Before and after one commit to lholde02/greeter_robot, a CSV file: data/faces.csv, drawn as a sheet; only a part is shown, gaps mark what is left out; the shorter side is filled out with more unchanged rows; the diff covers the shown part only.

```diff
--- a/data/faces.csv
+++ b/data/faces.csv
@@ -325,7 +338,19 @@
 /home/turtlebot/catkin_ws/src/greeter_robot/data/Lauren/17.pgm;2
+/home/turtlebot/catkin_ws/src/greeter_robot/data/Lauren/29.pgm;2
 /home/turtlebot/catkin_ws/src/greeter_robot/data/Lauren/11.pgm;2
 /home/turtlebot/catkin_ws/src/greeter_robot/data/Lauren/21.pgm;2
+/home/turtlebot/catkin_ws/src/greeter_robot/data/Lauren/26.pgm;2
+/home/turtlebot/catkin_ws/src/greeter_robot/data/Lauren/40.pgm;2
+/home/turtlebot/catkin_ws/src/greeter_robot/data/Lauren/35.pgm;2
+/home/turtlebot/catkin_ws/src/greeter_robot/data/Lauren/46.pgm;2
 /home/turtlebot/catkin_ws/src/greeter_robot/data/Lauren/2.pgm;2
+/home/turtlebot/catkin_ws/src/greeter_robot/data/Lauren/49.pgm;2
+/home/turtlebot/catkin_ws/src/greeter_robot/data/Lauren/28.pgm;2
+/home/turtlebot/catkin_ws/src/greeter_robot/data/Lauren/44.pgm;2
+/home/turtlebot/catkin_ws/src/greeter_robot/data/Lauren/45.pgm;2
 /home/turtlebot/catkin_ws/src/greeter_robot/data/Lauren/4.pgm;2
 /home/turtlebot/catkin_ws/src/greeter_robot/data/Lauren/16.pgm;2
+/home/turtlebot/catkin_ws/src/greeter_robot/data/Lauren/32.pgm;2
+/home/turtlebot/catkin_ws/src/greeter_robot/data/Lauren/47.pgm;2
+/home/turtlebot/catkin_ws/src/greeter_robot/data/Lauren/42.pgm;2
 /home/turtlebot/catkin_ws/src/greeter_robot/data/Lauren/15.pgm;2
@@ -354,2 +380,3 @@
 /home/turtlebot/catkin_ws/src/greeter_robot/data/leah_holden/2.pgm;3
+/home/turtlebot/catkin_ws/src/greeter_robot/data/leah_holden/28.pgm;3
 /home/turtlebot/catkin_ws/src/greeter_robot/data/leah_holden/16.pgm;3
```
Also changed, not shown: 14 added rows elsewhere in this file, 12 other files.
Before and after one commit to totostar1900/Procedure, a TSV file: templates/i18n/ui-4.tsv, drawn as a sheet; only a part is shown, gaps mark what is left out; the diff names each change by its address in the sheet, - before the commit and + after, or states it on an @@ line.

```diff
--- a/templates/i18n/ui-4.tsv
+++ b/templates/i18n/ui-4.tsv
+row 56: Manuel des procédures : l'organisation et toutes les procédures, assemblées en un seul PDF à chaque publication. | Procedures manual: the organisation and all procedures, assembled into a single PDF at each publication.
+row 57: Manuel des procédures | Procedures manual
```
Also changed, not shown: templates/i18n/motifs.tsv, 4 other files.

━━━━━━━━━━━━━━━━

All lines above that include the word "faces" should be located and copied.

Before and after one commit to lholde02/greeter_robot, a CSV file: data/faces.csv, drawn as a sheet; only a part is shown, gaps mark what is left out; the shorter side is filled out with more unchanged rows; the diff covers the shown part only.
--- a/data/faces.csv
+++ b/data/faces.csv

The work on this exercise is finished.